“On November 7, 2000, American voters went to the polls in what turned out to be one of the closest presidential contests in U.S. history — an election campaign during which there was a notable absence of serious discussion of the al Qaeda threat or terrorism. Election night became a 36-day legal fight. Until the Supreme Court’s 5-4 ruling on December 12 and Vice President Al Gore’s concession, no one knew whether Gore or his Republican opponent, Texas Governor George W. Bush, would become president in 2001.
“The dispute over the election and the 36-day delay cut in half the normal transition period.

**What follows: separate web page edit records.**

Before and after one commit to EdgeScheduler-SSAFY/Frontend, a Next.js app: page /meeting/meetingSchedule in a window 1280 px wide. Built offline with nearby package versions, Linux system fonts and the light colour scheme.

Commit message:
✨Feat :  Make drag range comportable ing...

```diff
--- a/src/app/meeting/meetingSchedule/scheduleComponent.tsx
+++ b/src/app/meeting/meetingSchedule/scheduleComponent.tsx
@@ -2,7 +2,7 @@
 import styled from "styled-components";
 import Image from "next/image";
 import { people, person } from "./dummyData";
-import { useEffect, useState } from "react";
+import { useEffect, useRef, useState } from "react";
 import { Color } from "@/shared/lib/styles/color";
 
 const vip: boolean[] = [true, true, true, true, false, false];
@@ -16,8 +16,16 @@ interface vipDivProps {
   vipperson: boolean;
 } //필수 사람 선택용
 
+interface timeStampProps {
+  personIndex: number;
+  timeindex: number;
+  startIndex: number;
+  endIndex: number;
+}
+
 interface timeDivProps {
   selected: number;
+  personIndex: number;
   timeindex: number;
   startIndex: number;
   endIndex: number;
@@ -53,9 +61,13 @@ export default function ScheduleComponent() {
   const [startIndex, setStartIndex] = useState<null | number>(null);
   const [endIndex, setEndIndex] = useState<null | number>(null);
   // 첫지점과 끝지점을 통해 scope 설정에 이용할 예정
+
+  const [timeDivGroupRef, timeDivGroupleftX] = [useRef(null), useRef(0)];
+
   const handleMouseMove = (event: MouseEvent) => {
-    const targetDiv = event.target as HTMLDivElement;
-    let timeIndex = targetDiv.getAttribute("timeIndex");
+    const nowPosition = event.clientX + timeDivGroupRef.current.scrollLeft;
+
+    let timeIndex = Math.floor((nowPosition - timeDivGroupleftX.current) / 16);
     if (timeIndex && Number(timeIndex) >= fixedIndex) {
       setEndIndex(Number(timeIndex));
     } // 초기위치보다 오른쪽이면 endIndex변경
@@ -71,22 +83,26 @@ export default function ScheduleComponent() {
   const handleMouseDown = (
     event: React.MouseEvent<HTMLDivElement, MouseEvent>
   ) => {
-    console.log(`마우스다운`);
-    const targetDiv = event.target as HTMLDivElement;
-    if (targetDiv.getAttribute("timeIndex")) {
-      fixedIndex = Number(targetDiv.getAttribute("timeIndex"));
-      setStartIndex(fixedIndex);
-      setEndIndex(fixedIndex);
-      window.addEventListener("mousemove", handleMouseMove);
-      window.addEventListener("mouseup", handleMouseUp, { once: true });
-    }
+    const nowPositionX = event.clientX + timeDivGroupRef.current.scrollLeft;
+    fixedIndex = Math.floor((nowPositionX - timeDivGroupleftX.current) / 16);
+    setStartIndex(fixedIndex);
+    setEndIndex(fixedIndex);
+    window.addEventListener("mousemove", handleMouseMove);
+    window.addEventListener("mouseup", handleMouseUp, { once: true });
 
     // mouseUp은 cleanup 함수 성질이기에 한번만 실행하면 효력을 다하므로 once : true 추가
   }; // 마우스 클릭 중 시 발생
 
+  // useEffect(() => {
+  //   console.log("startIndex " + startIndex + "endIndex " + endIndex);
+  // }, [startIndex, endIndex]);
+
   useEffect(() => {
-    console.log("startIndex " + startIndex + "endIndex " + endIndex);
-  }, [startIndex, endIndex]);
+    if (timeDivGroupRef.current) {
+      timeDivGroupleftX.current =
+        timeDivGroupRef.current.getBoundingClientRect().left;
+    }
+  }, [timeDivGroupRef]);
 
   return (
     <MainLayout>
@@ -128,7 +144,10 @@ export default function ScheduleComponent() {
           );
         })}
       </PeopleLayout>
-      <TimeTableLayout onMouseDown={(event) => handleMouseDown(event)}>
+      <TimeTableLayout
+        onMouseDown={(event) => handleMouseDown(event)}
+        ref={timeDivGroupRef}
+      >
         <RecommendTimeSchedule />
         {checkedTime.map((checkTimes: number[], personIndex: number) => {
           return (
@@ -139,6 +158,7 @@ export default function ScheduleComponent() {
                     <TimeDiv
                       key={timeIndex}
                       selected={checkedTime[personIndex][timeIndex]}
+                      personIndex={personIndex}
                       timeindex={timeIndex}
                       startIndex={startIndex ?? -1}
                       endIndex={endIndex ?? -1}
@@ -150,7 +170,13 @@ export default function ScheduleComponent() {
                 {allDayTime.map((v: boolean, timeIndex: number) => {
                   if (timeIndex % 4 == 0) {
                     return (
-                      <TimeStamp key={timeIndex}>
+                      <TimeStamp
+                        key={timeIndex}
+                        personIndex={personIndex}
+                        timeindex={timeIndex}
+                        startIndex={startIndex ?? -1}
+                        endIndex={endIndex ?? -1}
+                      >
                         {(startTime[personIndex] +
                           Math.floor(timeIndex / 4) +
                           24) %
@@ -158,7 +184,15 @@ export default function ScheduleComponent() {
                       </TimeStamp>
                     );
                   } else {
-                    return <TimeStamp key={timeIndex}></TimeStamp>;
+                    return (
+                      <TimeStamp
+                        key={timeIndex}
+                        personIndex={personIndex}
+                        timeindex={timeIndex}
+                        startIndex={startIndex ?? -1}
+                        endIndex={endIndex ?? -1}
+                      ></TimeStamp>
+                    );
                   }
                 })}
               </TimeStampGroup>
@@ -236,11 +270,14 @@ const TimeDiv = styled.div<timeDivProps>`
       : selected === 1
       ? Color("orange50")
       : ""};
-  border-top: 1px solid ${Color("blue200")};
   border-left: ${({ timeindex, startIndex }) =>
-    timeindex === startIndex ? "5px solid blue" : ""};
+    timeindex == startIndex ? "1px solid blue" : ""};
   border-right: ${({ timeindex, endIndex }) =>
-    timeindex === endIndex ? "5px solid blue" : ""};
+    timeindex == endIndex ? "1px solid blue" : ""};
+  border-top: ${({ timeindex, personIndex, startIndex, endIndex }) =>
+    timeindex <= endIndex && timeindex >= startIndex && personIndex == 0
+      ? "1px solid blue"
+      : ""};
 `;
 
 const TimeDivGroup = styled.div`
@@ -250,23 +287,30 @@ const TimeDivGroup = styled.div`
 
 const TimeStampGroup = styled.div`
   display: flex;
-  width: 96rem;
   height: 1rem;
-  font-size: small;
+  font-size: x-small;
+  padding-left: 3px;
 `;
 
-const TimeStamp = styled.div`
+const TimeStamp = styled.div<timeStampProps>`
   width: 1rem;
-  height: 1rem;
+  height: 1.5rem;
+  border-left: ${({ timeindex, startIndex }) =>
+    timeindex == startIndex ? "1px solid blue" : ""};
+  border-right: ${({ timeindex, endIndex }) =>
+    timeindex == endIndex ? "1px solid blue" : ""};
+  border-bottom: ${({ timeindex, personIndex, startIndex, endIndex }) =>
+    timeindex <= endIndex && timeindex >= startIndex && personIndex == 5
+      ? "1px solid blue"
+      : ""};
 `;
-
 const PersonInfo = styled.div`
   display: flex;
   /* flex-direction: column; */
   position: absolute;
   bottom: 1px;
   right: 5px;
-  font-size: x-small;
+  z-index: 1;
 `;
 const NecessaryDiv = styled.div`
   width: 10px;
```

Given that a presidential election in the United States brings wholesale change in personnel, this loss of time hampered the new administration in identifying, recruiting, clearing, and obtaining Senate confirmation of key appointees,” according to section 6.4 in the 9/11 Commission Report.
On Nov. 3, 2020, the nation went back to the polls, and 20 years